The Yeti, once better known as the Abominable Snowman, is a mysterious bipedal creature said to live in the mountains of Asia. It sometimes leaves tracks in snow, but is also said to dwell below the Himalayan snow line. Despite dozens of expeditions into the remote mountain regions of Russia, China and Nepal, the existence of the Yeti remains unproven.
The Yeti is said to be muscular, covered with dark grayish or reddish-brown hair, and weigh between 200 and 400 lbs. (91 to 181 kilograms) It is relatively short compared to North America's Bigfoot, averaging about 6 feet (1.8 meters) in height. Though this is the most common form, reported Yetis have come in a variety of shapes.
History of the Yeti
The Yeti is a character in ancient legends and folklore of the Himalaya people. In most of the tales, the Yeti is a figure of danger, author Shiva Dhakal told the BBC. The moral of the stories is often a warning to avoid dangerous wild animals and to stay close and safe within the community.
Alexander the Great demanded to see a Yeti when he conquered the Indus Valley in 326 B.C. But, according to National Geographic, local people told him they were unable to present one because the creatures could not survive at that low an altitude.
In modern times, when Westerners started traveling to the Himalayas, the myth became more sensational, according to the BBC. In 1921, a journalist named Henry Newman interviewed a group of British explorers who had just returned from a Mount Everest expedition. The explorers told the journalist they had discovered some very large footprints on the mountain to which their guides had attributed to "metoh-kangmi," essentially meaning "man-bear snow-man." Newman got the "snowman" part right but mistranslated "metoh" as "filthy." Then he seemed to think "abominable" sounded even better and used this more menacing name in the paper. Thus a legend was born.
In her book "Still Living? Yeti, Sasquatch, and the Neanderthal Enigma (opens in new tab)" (1983, Thames and Hudson), researcher Myra Shackley offers the following description, reported by two hikers in 1942 who saw "two black specks moving across the snow about a quarter mile below them." Despite this significant distance, they offered the following very detailed description: "The height was not much less than eight feet ... the heads were described as 'squarish' and the ears must lie close to the skull because there was no projection from the silhouette against the snow. The shoulders sloped sharply down to a powerful chest ... covered by reddish brown hair which formed a close body fur mixed with long straight hairs hanging downward." Another person saw a creature "about the size and build of a small man, the head covered with long hair but the face and chest not very hairy at all.
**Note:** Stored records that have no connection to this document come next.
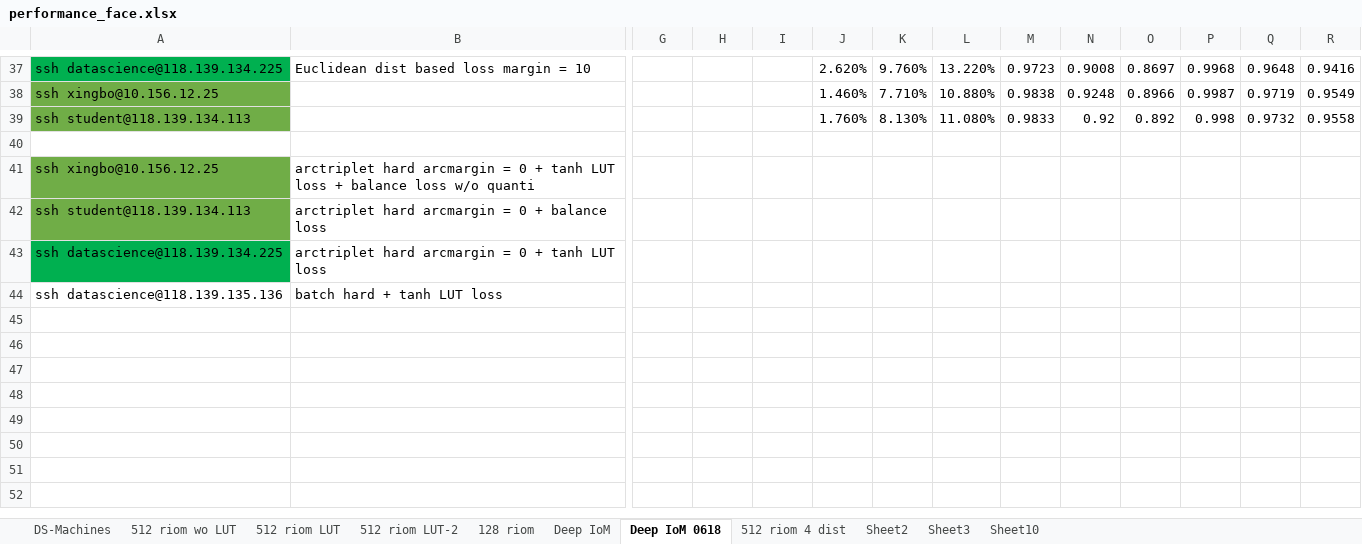
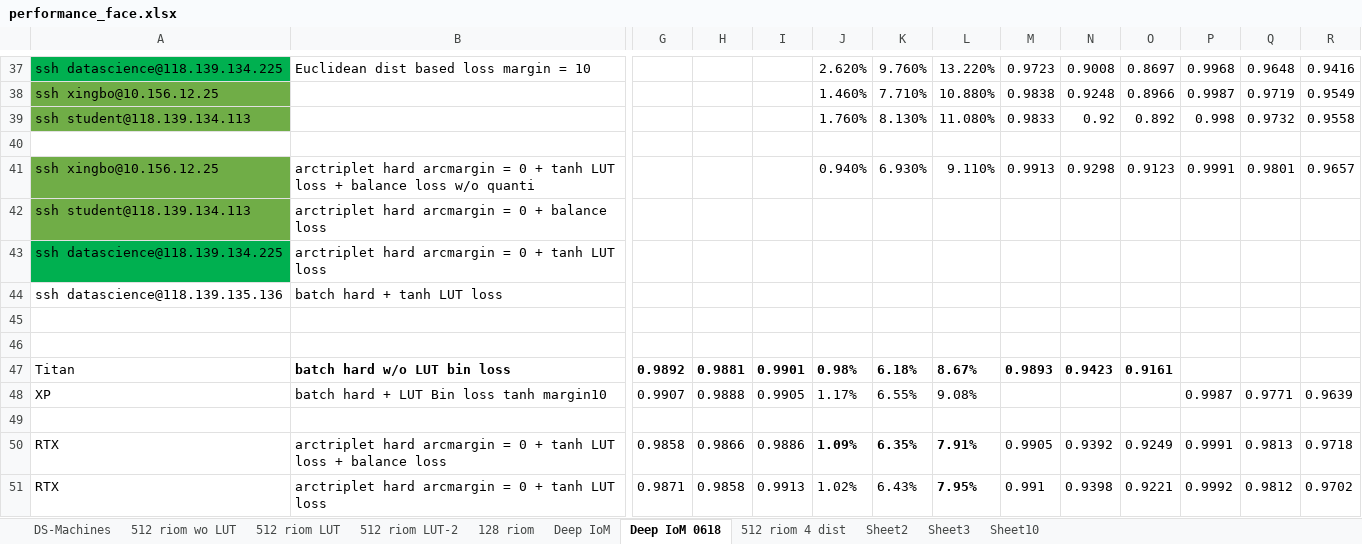
Before and after one commit to xingbod/DeepRankHashing4CancellableFace, an Excel workbook: doc/performance_face.xlsx, sheet Deep IoM 0618, drawn as a sheet; only a part is shown, gaps mark what is left out; values as stored, in another font and other column widths than the file's, no borders; conditional formats not drawn; rows hold the shown columns only; the diff names each change by its address in the sheet, - before the commit and + after, or states it on an @@ line.

Commit message:
new train

```diff
--- a/doc/performance_face.xlsx (sheet Deep IoM 0618)
+++ b/doc/performance_face.xlsx (sheet Deep IoM 0618)
-J41: (empty)
+J41: 0.940%
-K41: (empty)
+K41: 6.930%
-L41: (empty)
+L41: 9.110%
-M41: (empty)
+M41: 0.9913
-N41: (empty)
+N41: 0.9298
-O41: (empty)
+O41: 0.9123
-P41: (empty)
+P41: 0.9991
-Q41: (empty)
+Q41: 0.9801
-R41: (empty)
+R41: 0.9657
+row 45: (empty)
+row 46: (empty)
+row 47: Titan | batch hard w/o LUT bin loss | 0.9892 | 0.9881 | 0.9901 | 0.98% | 6.18% | 8.67% | 0.9893 | 0.9423 | 0.9161
+row 48: XP | batch hard + LUT Bin loss tanh margin10 | 0.9907 | 0.9888 | 0.9905 | 1.17% | 6.55% | 9.08% |  |  |  | 0.9987 | 0.9771 | 0.9639
+row 49: (empty)
+row 50: RTX | arctriplet hard arcmargin = 0 + tanh LUT loss + balance loss | 0.9858 | 0.9866 | 0.9886 | 1.09% | 6.35% | 7.91% | 0.9905 | 0.9392 | 0.9249 | 0.9991 | 0.9813 | 0.9718
+row 51: RTX | arctriplet hard arcmargin = 0 + tanh LUT loss | 0.9871 | 0.9858 | 0.9913 | 1.02% | 6.43% | 7.95% | 0.991 | 0.9398 | 0.9221 | 0.9992 | 0.9812 | 0.9702
```
Also changed, not shown: sheet Sheet2.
Reddish-brown in color and bipedal, it was busy grubbing up roots and occasionally emitted a loud high-pitched cry."
It's not clear if these sightings were real, hoaxes or misidentifications, though legendary mountaineer Reinhold Messner, who spent months in Nepal and Tibet, concluded that large bears and their tracks had often been mistaken for Yeti. He describes his own encounter with a large, unidentifiable creature in his book "My Quest for the Yeti: Confronting the Himalayas' Deepest Mystery (opens in new tab)" (St. Martin's, 2001).
In March 1986, Anthony Wooldridge, a hiker in the Himalayas, saw what he thought was a Yeti standing in the snow near a ridge about 500 feet (152 meters) away. It didn't move or make noise, but Wooldridge saw odd tracks in the snow that seemed to lead toward the figure. He took two photographs of the creature, which were later analyzed and proven genuine.
Many in the Bigfoot community seized upon the photos as clear evidence of a Yeti, including John Napier (opens in new tab), an anatomist and anthropologist who had served as the Smithsonian Institution's director of primate biology. Many considered it unlikely Wooldridge could have made a mistake because of his extensive hiking experience in the region. The following year, researchers returned to where Wooldridge had taken the photos and discovered that he had simply seen a dark rock outcropping that looked vertical from his position. It was all a mistake — much to the embarrassment of some Yeti believers.
Most of the evidence for the Yeti comes from sightings and reports. Like Bigfoot and the Loch Ness monster, there is a distinct lack of hard proof for the Yeti's existence, though a few pieces of evidence have emerged over the years.
In 1960, Sir Edmund Hillary, the first man to scale Mt. Everest, searched for evidence of the Yeti. He found what was claimed to be a scalp from the beast, though scientists later determined that the helmet-shaped hide was in fact made from a serow, a Himalayan animal similar to a goat.
In 2007, American TV show host Josh Gates claimed he found three mysterious footprints in snow near a stream in the Himalayas. Locals were skeptical, suggesting that Gates — who had only been in the area for about a week — simply misinterpreted a bear track. Nothing more was learned about what made the print, and the track can now be found not in a natural history museum but instead in a small display at Walt Disney World.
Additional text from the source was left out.